Rashid Khan, India's leading professional golfer, on Sunday said he is ready to quit the sport if the Delhi Golf Club (DGC) continues to deny him crucial practice time ahead of the Tokyo Olympics qualification.
Delhi-based Rashid, who is currently ranked No. 1 on the PGTI Players' Championship, and nine other professional/amateur golfers were taken to the Tughlaq Road police station in Lutyen's Delhi after they complained of the DGC staff not allowing them to enter the premises for practice.
The development is part of a long-standing tussle between Rashid and the DGC over the latter's refusal to allow him to practice at the 18-hole course.
"If I don't get justice, I will leave golf. I might stop," Rashid told IANS over phone.
"My dad has opened something and I will join him. We have a drill machine and I will help him with that. I don't think yaha pe (here) I will get justice," the winner of two Asian Tour titles said.
"I will wait till this year, if it doesn't get sorted out, I don't know what I will do. I might have to leave Delhi and go back to Lucknow where I have grown up. We have a golf course in Lucknow but that is not a championship golf course. This way how can I continue?"
Ranked 296 in world golf ranking, Rashid needs to play out of his skin in the next four to five months to try and make the cut for the Olympics. But according to the 28-year old caddie-turned-player, he has been practising on wastelands for the past five months hence his preparation is anything but ideal.
"I am 296 right now in world golf ranking. But if I don't get golf course to practice, where I am going to be? I was at 800 something, I got back to 296. I have more tournaments coming up which are important and I have to do well to get a world ranking point, but what I will do?
"The deadline (for Olympic qualification) is October or November. I need maybe 20-25 points more from the remaining tournaments to qualify.

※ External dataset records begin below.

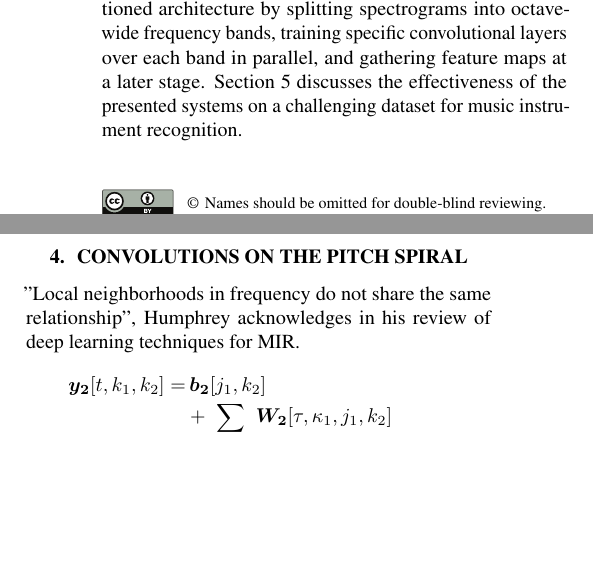
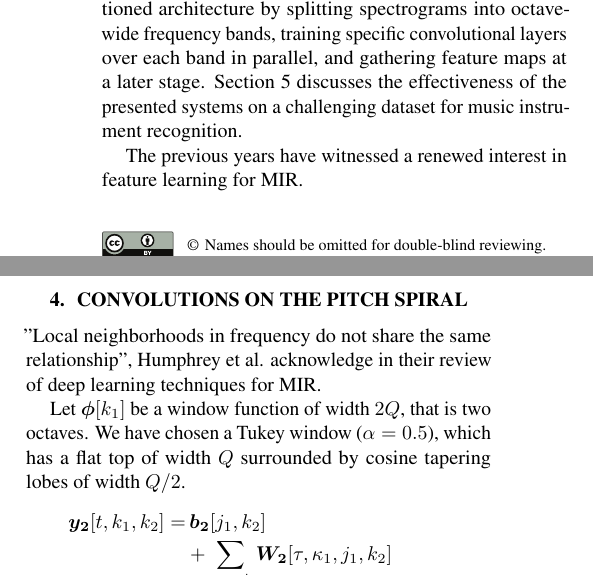
Before and after one commit to lostanlen/ismir2016, a LaTeX paper (paper/ISMIR2015template.tex): two parts of the columns of pages 1 and 2 of 4, joined at a grey line, cut so that both start at the same text, the shorter picture padded with empty space. Compiled offline with pdfLaTeX.

Commit message:
write on the tukey window

```diff
--- a/paper/ISMIR2015template.tex
+++ b/paper/ISMIR2015template.tex
@@ -82,7 +82,7 @@ Section 3 describes a typical deep learning architecture for spectrogram-based c
 Section 4 improves the aforementioned architecture by splitting spectrograms into octave-wide frequency bands, training specific convolutional layers over each band in parallel, and gathering feature maps at a later stage.
 Section 5 discusses the effectiveness of the presented systems on a challenging dataset for music instrument recognition.
 
-
+The previous years have witnessed a renewed interest in feature learning for MIR.
 % The problem is made difficult by the fact that factors of variability are entangled.
 
 % Deep convolutional networks have proven to disentangle factors of variability in computer
@@ -239,7 +239,9 @@ The architecture was built using the Keras library, and trained on a graphics pr
 
 
 \section{Convolutions on the pitch spiral}
-"Local neighborhoods in frequency do not share the same relationship", Humphrey acknowledges in his review of deep learning techniques for MIR.
+"Local neighborhoods in frequency do not share the same relationship", Humphrey et al. acknowledge in their review of deep learning techniques for MIR.
+
+Let $\boldsymbol{\phi}[k_1]$ be a window function of width $2Q$, that is two octaves. We have chosen a Tukey window ($\alpha=0.5$), which has a flat top of width $Q$ surrounded by cosine tapering lobes of width $Q/2$.
 \begin{IEEEeqnarray}{rCl}
 \boldsymbol{y_2}[t,k_1,k_2]
 = & &
```
Also changed, not shown: paper/ISMIR2015template.pdf, 3 other files.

In winters, you can hit a ball anywhere you want to, but in summers it's very difficult. I am not allowed to use anything inside DGC premises. I have played there for 19 years without even using the washroom!" said Rashid.

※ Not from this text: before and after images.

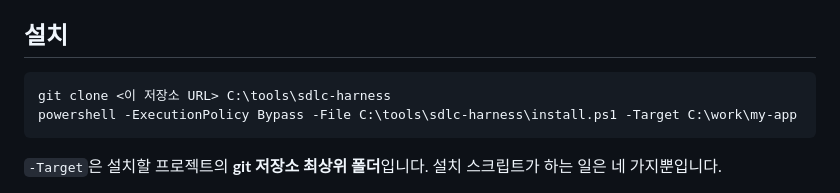
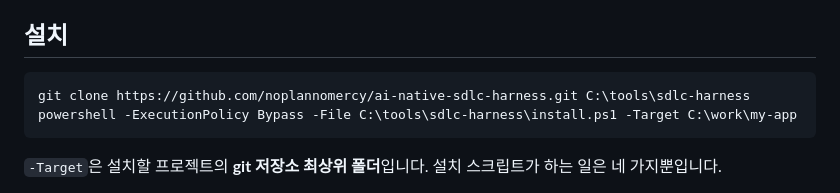
Before and after one commit to noplannomercy/ai-native-sdlc-harness, a Markdown page: README.md, the part around the change. GitHub-like rendering.

Commit message:
release: README clone 주소
Co-Authored-By: Claude Opus 5.5 <noreply@anthropic.com>

````diff
--- a/README.md
+++ b/README.md
@@ -26,7 +26,7 @@ Claude Code가 **기존 Node.js 프로젝트**에서 일할 때 정해진 순서
 ## 설치
 
 ```powershell
-git clone <이 저장소 URL> C:\tools\sdlc-harness
+git clone https://github.com/noplannomercy/ai-native-sdlc-harness.git C:\tools\sdlc-harness
 powershell -ExecutionPolicy Bypass -File C:\tools\sdlc-harness\install.ps1 -Target C:\work\my-app
 ```
 
````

"For the past five months, I have been practising on a wasteland area. Once in a week, to play a 18-hole I had to go to Noida which is 25 km from my place. If I get entry to practice in DGC, which is two kilometer from my house, it will be easier for me. But DGC is a private golf course as per them. They need to give us in writing that this can be used only by members," he further said.
Rashid alleged that in the DGC committee, there are two members who are well versed with Rashid's exploits, but would still not help.

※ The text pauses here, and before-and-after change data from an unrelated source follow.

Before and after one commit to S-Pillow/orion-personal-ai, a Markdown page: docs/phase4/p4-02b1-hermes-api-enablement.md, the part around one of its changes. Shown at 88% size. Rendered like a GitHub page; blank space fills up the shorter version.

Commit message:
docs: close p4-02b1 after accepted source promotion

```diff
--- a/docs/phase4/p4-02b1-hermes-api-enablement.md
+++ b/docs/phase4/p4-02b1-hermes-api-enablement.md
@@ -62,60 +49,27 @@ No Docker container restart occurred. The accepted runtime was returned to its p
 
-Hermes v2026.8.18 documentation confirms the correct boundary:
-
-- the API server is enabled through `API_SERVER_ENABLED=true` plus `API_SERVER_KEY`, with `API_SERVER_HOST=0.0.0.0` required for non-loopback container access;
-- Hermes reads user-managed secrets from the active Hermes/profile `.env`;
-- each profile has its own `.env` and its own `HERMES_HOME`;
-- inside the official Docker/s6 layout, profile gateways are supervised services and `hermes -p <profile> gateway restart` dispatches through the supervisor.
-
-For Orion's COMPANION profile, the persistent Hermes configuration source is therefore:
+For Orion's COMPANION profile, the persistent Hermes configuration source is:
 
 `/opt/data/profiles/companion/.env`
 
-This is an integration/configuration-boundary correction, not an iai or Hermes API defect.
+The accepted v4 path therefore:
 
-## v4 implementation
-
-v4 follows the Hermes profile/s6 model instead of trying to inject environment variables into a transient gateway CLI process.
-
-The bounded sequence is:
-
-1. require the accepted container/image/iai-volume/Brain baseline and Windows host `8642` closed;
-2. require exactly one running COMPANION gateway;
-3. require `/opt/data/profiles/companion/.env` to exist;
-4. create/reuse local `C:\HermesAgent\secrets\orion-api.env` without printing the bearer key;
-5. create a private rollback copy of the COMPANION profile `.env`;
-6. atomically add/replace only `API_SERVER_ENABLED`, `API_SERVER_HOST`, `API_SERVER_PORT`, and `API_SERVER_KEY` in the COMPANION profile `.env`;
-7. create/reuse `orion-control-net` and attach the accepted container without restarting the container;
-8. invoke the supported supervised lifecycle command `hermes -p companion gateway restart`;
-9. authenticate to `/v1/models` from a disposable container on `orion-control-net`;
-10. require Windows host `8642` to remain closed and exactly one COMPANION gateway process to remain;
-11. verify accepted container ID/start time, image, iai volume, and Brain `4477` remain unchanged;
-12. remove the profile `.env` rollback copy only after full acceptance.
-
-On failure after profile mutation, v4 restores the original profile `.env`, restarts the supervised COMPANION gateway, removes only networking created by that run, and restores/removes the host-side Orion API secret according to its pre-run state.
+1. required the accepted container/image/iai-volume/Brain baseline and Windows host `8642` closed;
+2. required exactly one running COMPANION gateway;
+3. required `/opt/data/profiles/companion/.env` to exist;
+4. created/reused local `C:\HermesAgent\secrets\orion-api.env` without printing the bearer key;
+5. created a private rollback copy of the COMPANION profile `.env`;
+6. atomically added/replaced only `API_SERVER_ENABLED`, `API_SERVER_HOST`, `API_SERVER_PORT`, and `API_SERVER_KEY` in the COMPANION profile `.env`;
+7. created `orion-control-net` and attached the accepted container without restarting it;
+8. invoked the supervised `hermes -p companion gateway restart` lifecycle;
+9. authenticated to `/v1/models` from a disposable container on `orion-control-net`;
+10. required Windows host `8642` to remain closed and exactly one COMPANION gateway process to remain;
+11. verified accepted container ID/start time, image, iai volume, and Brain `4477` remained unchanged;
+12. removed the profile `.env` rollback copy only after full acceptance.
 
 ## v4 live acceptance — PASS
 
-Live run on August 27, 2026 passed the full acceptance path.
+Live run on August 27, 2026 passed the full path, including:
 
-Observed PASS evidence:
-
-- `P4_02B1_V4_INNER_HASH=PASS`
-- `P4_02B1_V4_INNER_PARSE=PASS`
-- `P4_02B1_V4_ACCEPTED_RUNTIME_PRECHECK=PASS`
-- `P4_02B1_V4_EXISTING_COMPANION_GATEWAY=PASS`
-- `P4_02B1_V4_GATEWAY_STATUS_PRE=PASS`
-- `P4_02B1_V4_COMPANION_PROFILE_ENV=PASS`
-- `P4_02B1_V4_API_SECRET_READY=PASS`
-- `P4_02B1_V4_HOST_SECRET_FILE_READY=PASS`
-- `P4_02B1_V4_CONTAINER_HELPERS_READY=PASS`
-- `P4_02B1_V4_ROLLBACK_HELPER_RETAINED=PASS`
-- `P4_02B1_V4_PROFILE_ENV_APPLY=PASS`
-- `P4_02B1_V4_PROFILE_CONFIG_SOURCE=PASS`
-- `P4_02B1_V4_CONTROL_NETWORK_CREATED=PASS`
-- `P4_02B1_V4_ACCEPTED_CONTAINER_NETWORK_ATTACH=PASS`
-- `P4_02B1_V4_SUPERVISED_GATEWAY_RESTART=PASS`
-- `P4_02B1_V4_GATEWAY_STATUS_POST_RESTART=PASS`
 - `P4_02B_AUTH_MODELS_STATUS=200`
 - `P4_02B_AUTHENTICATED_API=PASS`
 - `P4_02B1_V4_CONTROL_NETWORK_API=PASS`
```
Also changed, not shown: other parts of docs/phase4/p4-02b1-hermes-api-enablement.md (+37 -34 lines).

"The DGC committee members know very well who I am. The worst part is, there is a member who has got a PGTI card. His name is Arjun Singh. He is a professional golfer. There is another guy who has been an amateur for his whole life, Gagan Verma. It's disgusting."
Rashid said they have a case going on in the Delhi High Court regarding this for months, but since the judges are also DGC members, they are dilly-dallying the matter for vested interest.
"We have our case going on in the High Court also. There have been five-six hearings. But the judges are members of the Delhi Golf Course so they can't even hear the case.
"They also push the date back. Last hearing took place on April 22. The judge did not even listen, saw the file and gave us a date of November 18. My lawyer tried to get an earlier date but to no avail," he alleged.
"Because of all this, I missed my Asian Tour cut. If you're playing on Asian Tour, you are spending 30-35 lakh a year. And if you are making nothing out of it, it's gone," rued the 2010 Asian Games silver-medallist.
Rashid, who has a two-month break now, will take part in the Take Solutions Masters Golf Tournament in Bengaluru in August.
On Saturday, Rashid and the other fellow golfers were made to wait for almost four hours at the police station before his lawyer came and they could leave.
"At the (DGC) gate, they (officials) did not allow us to enter. They said we need to ask the committee if you guys are allowed to practice. I have a ruling of the Supreme Court where DGC has written that anyone can come, pay fees and practice at their greens. They still did not allow us. I called the police then.
"Police came and they were like 'gaadhi mein baitho aur chalo (sit in the car and come with us)'. Police said we do the same everyday. We were taken to the police station. They were very aggressive with us. They did not take any FIR and were unwilling.
"I contacted my lawyer and he came at around 6:30 p.m., then they allowed us to go," explained Rashid.
In January this year, Rashid had accused the DGC of discrimination, which, he said, was ruining careers of golfers like him coming from humble backgrounds.
In 2012, he said the DGC stopped allowing caddie-turned-players from practising at the course, one of India's most iconic and which is located at the heart of Lutyens' Delhi.
(Debayan Mukherjee can be contacted at email@example.com)
(This story has not been edited by Business Standard staff and is auto-generated from a syndicated feed.)